INFORMATION START

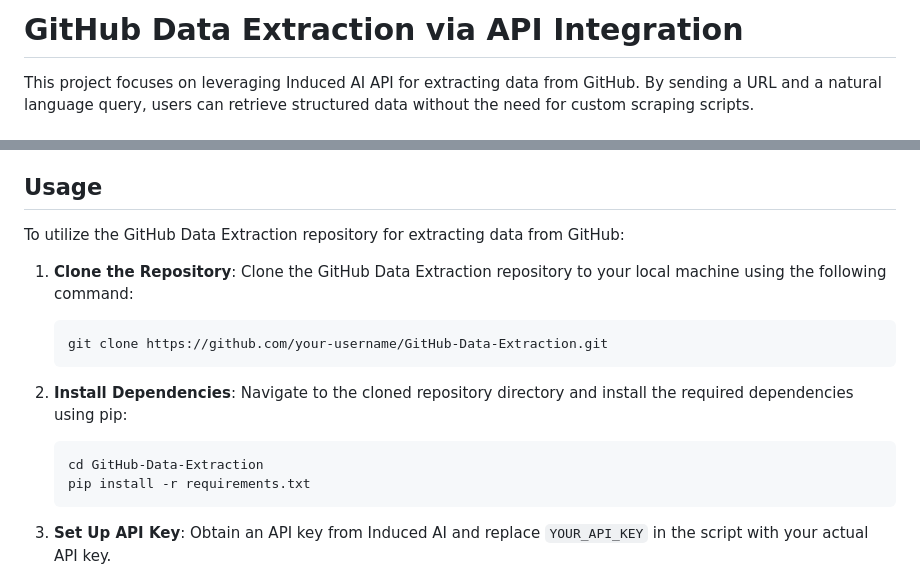
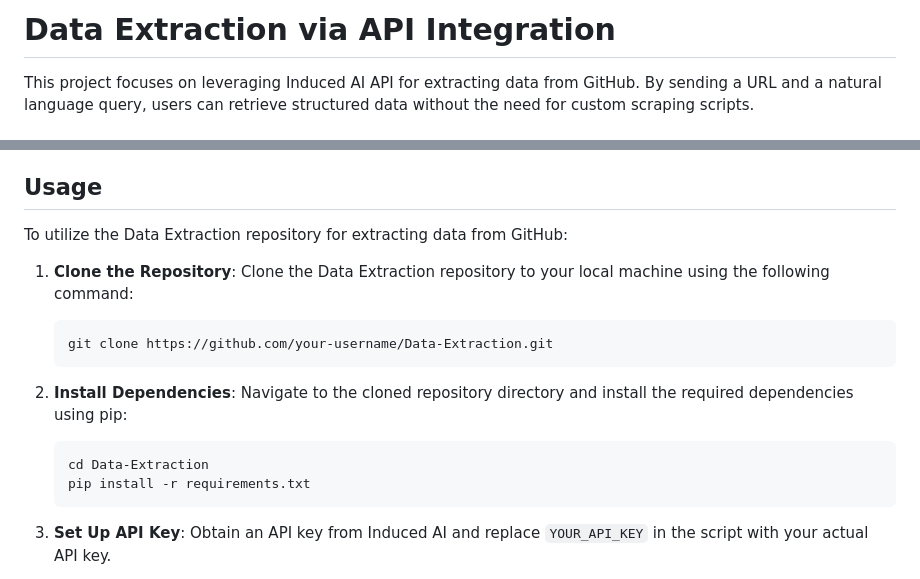
Before and after one commit to bhavna3/Data-Extraction, a Markdown page: README.md, 2 parts joined by grey strips. Drawn GitHub-style.

````diff
--- a/README.md
+++ b/README.md
@@ -1,4 +1,4 @@
-# GitHub Data Extraction via API Integration
+# Data Extraction via API Integration
 
 This project focuses on leveraging Induced AI API for extracting data from GitHub. By sending a URL and a natural language query, users can retrieve structured data without the need for custom scraping scripts.
 
@@ -17,16 +17,16 @@ This project focuses on leveraging Induced AI API for extracting data from GitHu
 
 ## Usage
 
-To utilize the GitHub Data Extraction repository for extracting data from GitHub:
+To utilize the Data Extraction repository for extracting data from GitHub:
 
-1. **Clone the Repository**: Clone the GitHub Data Extraction repository to your local machine using the following command:
+1. **Clone the Repository**: Clone the Data Extraction repository to your local machine using the following command:
    ```
-   git clone https://github.com/your-username/GitHub-Data-Extraction.git
+   git clone https://github.com/your-username/Data-Extraction.git
    ```
 
 2. **Install Dependencies**: Navigate to the cloned repository directory and install the required dependencies using pip:
    ```
-   cd GitHub-Data-Extraction
+   cd Data-Extraction
    pip install -r requirements.txt
    ```
 
````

INFORMATION END

TASK GOAL
A word-for-word copy of the records is needed, one that contains no pictures.

ANSWER TO THIS TASK
Before and after one commit to bhavna3/Data-Extraction, a Markdown page: README.md, 2 parts joined by grey strips. Drawn GitHub-style.

````diff
--- a/README.md
+++ b/README.md
@@ -1,4 +1,4 @@
-# GitHub Data Extraction via API Integration
+# Data Extraction via API Integration
 
 This project focuses on leveraging Induced AI API for extracting data from GitHub. By sending a URL and a natural language query, users can retrieve structured data without the need for custom scraping scripts.
 
@@ -17,16 +17,16 @@ This project focuses on leveraging Induced AI API for extracting data from GitHu
 
 ## Usage
 
-To utilize the GitHub Data Extraction repository for extracting data from GitHub:
+To utilize the Data Extraction repository for extracting data from GitHub:
 
-1. **Clone the Repository**: Clone the GitHub Data Extraction repository to your local machine using the following command:
+1. **Clone the Repository**: Clone the Data Extraction repository to your local machine using the following command:
    ```
-   git clone https://github.com/your-username/GitHub-Data-Extraction.git
+   git clone https://github.com/your-username/Data-Extraction.git
    ```
 
 2. **Install Dependencies**: Navigate to the cloned repository directory and install the required dependencies using pip:
    ```
-   cd GitHub-Data-Extraction
+   cd Data-Extraction
    pip install -r requirements.txt
    ```
 
````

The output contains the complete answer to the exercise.